The sage Marvin Gaye said that inner city blues made him want to holler, and you could be directing a few choice words at the screen yourself during or after The Man Inside - another addition to the 'gritty urban drama' genre, which fails to make the most of either its premise or its cast.
It tells the story of Clayton Murdoch (Thomas), a promising boxer with a very troubled family history. His father Eugene (Harewood) is doing life for murder and abused both Clayton and his mother Elizabeth (Jules) when he was on the outside. With his mother having retreated into religious obsession, Clayton is now the lynchpin of the family, trying to keep younger brother Jay (Kambaba) and sister Kia (Oram) on the straight and narrow. But when Kia's boyfriend is stabbed, it drags Clayton into a world he's tried desperately hard to stay out of - and leads him to wonder just how like his father he really is.

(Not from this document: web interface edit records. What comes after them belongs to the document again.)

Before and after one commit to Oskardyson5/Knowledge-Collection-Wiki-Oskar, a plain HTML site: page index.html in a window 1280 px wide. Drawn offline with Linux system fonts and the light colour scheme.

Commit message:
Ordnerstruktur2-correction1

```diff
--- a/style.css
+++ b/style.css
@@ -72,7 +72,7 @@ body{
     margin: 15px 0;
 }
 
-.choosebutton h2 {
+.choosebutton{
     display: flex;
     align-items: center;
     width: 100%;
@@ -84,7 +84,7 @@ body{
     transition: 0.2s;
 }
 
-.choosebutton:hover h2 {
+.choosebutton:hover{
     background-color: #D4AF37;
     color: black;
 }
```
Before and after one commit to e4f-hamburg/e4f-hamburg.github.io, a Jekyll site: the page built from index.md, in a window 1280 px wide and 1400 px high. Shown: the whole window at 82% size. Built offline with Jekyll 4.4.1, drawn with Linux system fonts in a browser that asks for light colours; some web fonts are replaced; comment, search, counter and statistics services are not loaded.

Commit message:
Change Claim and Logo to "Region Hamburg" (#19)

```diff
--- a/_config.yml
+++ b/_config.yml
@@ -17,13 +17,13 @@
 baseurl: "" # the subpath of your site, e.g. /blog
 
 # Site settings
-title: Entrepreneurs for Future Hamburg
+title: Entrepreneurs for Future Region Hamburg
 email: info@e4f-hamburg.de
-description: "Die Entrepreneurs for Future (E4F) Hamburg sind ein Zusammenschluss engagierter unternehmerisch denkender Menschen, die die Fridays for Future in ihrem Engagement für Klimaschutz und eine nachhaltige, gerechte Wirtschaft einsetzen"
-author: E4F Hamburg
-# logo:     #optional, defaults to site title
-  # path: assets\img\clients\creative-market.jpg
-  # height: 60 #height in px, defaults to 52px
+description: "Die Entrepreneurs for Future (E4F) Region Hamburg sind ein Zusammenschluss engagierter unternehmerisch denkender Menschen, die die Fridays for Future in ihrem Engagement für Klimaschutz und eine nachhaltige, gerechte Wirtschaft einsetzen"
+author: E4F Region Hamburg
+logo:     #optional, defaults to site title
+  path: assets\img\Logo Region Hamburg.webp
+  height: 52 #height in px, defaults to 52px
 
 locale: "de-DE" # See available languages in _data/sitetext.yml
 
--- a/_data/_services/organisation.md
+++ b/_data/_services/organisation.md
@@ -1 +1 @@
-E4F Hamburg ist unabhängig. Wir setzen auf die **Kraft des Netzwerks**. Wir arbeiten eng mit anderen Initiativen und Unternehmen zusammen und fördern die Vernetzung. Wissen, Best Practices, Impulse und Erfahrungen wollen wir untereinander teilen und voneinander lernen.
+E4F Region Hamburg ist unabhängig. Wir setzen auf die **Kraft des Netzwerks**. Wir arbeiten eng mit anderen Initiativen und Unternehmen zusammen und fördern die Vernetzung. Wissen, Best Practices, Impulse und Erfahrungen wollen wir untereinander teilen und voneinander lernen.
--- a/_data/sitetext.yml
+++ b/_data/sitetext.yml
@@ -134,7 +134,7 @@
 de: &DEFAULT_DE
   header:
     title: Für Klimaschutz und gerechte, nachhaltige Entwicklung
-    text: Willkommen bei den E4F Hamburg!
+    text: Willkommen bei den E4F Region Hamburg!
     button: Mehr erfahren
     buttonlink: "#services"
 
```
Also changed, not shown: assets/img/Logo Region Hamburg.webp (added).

The idea - youngster trying to find his way out of the wreckage created by his father and make something of himself - is a good one, but rather than focus on their relationship and the burning/building of bridges, writer-director Turner shoehorns too much into his plot, resulting in a movie that has some good moments (classily shot in great locations) but always feels like it's trying too hard to make its point. There are clunky flashbacks and overwrought scenes, stabbings and ructions centred around a teen pregnancy, all of which are handled in a way that makes The Man Inside far-fetched and unsatisfying.
When it comes to the performances, Thomas, Mullan and Kambaba make the most of what's in the script, but former EastEnders star Ryan's talents are wasted on a poorly developed character, while Homeland star Harewood is required to play a baddie who graduated from the table-banging and snarling school - he was far more effective as a taciturn, charismatic villain in the BBC series Criminal Justice.
On the subject of the BBC, if you want to see a British movie with desperate people, and where the themes of male identity and bravado and the seductiveness of crime are handled really well, try Eran Creevy's Beeb-funded Shifty - for £100,000 it's a far better film. Perhaps the nicest thing to say about The Man Inside is that it could have been a contender.